MEK Iran: Regime’s Interior Minister warns of growing ‘demand for fundamental change
When Ebrahim Raisi was elected president, he vowed to provide remedies to the regime’s various challenges, promising to undertake “change.” However, there has been little indication that he has taken any steps to “manage the crises” or launch genuine “transformation” five months into his mandate. Regime officials, on the other hand, are continually providing warnings about the regime’s catastrophic state and serious dangers.
There is a “tendency towards secular governance inside the system
On January 16, interior minister Ahmad Vahidi and his deputy, Taghi Rostamvandi, appeared on state television and made some critical remarks that exposed the regime’s weak state. Taghi Rostamvandi spoke of a growing “demand for fundamental change in the country” that has spread from the streets to the highest levels of government. There is a “tendency towards secular governance inside the structure of the system,” according to the deputy interior minister.
He then warned that when people see the religious state is incapable and powerless to address the country’s problems, they will turn to non-religious administration, implying that this should be a red flag for the regime.

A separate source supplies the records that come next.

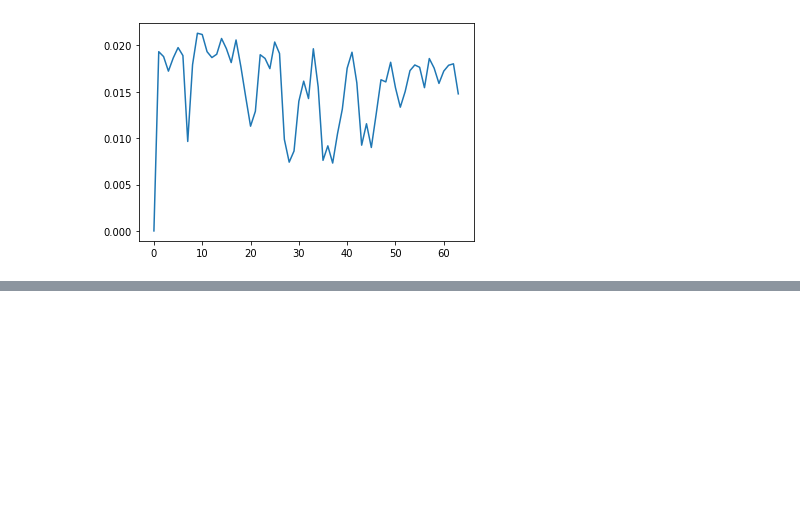
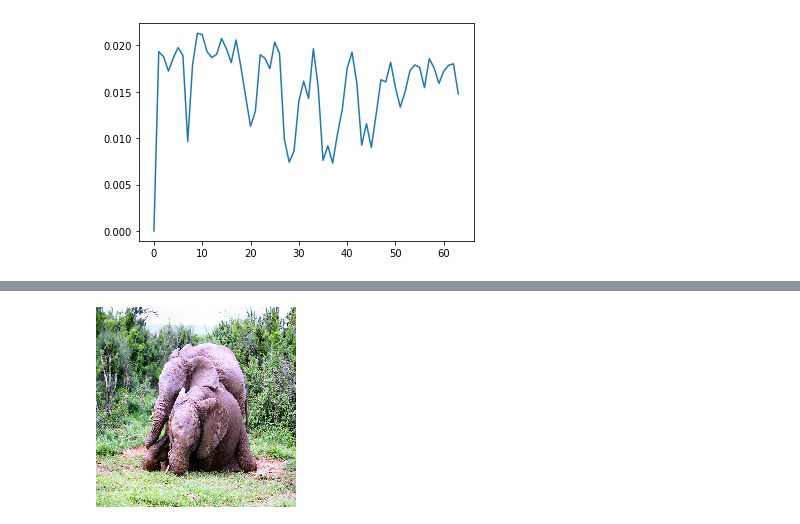
Before and after one commit to sashank06/visdialciss, a Jupyter notebook: visdial-challenge-starter-pytorch/check-attention-weights.ipynb, the cells around one changed output, grey strips where cells are left out. Cells and saved outputs as stored; diff of their text form; code cells hidden in the pictures; blank space fills up the shorter version.

```diff
--- a/visdial-challenge-starter-pytorch/check-attention-weights.ipynb
+++ b/visdial-challenge-starter-pytorch/check-attention-weights.ipynb
@@ -223,0 +355,35 @@ plt.plot(attention[11])
+# %%
+img_ids = list()
+caption_vectors = list()
+captions = list()
+questions = list()
+questions_vectors = list()
+answers = list()
+questions = list()
+
+for _ in tqdm(val_dataset):
+    img_id = float(_['img_ids'].detach().numpy())
+    caption_vector = (model.encoder.word_embed(_['hist'][0]).sum(0) / (_['hist'][0]!=0).sum()).detach().numpy()
+    caption_str = ' '.join([item for item in val_dataset.vocabulary.to_words(_['hist'][0].detach().numpy()) if item != '<PAD>'])
+
+    img_ids.append(img_id)
+    caption_vectors.append(caption_vector)
+    captions.append(caption_str)
+
+    ques = list()
+    for turn_ix in range(10):
+        question_tensor = _['ques'][turn_ix]
+        question_embedding = (model.encoder.word_embed(question_tensor).sum(0) / _['ques_len'][turn_ix]).detach().numpy()
+        question_str = ' '.join([val_dataset.vocabulary.index2word[ix] for ix in question_tensor.detach().numpy()
+                        if ix!= val_dataset.vocabulary.PAD_INDEX])
+        answers_tensor = _['opt'][turn_ix].detach().numpy()
+        answers_tensor_len = _['opt_len'][turn_ix].detach().numpy()
+        ques.append((
+            question_str,
+            question_tensor.detach().numpy(),
+            question_embedding,
+            answers_tensor,
+            answers_tensor_len
+        ))
+
+    questions += ques
@@ -223,0 +392,8 @@ plt.plot(attention[11])
+# %%
+with open('data/val_data.pkl','wb') as file:
+    pickle.dump((
+        img_ids, caption_vectors, captions, questions, questions_vectors, answers, questions
+    ), file)
+# %%
+with open('data/val_data.pkl','rb') as file:
+    img_ids, caption_vectors, captions, questions, questions_vectors, answers, questions = pickle.load(file)
@@ -223,0 +908,4 @@ plt.plot(attention[11])
+# %%
+get_image(img_ids[300]).resize((200, 200))
+# %% [output]
+[figure, added]
```
Also changed, not shown: parts of 99 cells of this notebook, 1 other file.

Mehdi Asgari: Why are we deaf to the sound of people?
These remarks, spoken while Ahmad Vahidi was listening, reveal the turmoil that occurs in the regime’s higher echelons behind the scenes. On the same TV program, Vahidi called the turmoil produced by the severity of the crises and the prospect of violent uprisings and rebellion as “extremely hazardous,” warning that “in such a society, anything may happen easily.”In Iran’s rebellious society, where people tend to “take to the streets” and form “more intense rallies” with “norm-breaking actions,” Rostamvandi also spoke of the “desire to protest.”
Due to the gravity of what is going on beneath the nation’s skin, these confessions at the highest levels of the government are merely the tip of the iceberg. This is evidence that the Supreme Leader’s hold on power is weakening.“We should be concerned about the effects of the breach between the people and the state,” Parliament deputy Mehdi Asgari stated on January 9.”Why are we deaf to the sound of people’s spines being broken?” He warned Raisi not to inflame the society by shouting on the parliament floor, “The people can no longer endure any more pressure.”
Abdolreza Mesri MP, “A significant crisis is on the way”
“The country has reached a critical level of sorrow and action must be made before it is too late,” the state-run newspaper Eqtesade Pouya reported on January 7. Otherwise, people’s patience will run out, and it will be unclear which way the system will go.”A significant crisis is on the way, much more serious than some people think!” Abdolreza Mesri, a former minister and current MP, stated on January 6, “A serious crisis is on the way, much more serious than some people believe!” Iran is prone to events that are extremely different from 2017 and 2019, and this time, it is poverty that is marching to the streets!” the state-run Mardom salary newspaper said on January 16, referring to the latest state-wide uprising.
These are only a few of the factors that prompted the regime’s deputy interior minister to speak out on state television about a “desire to bring about a fundamental change in the country.”If history is any indication, dictatorships have always attempted to silence and dismiss the voice of the oppressed people. However, if their officials start hearing these voices, it’s possible that it’s because they’re getting too close to the dictators, who were previously thought to be safe.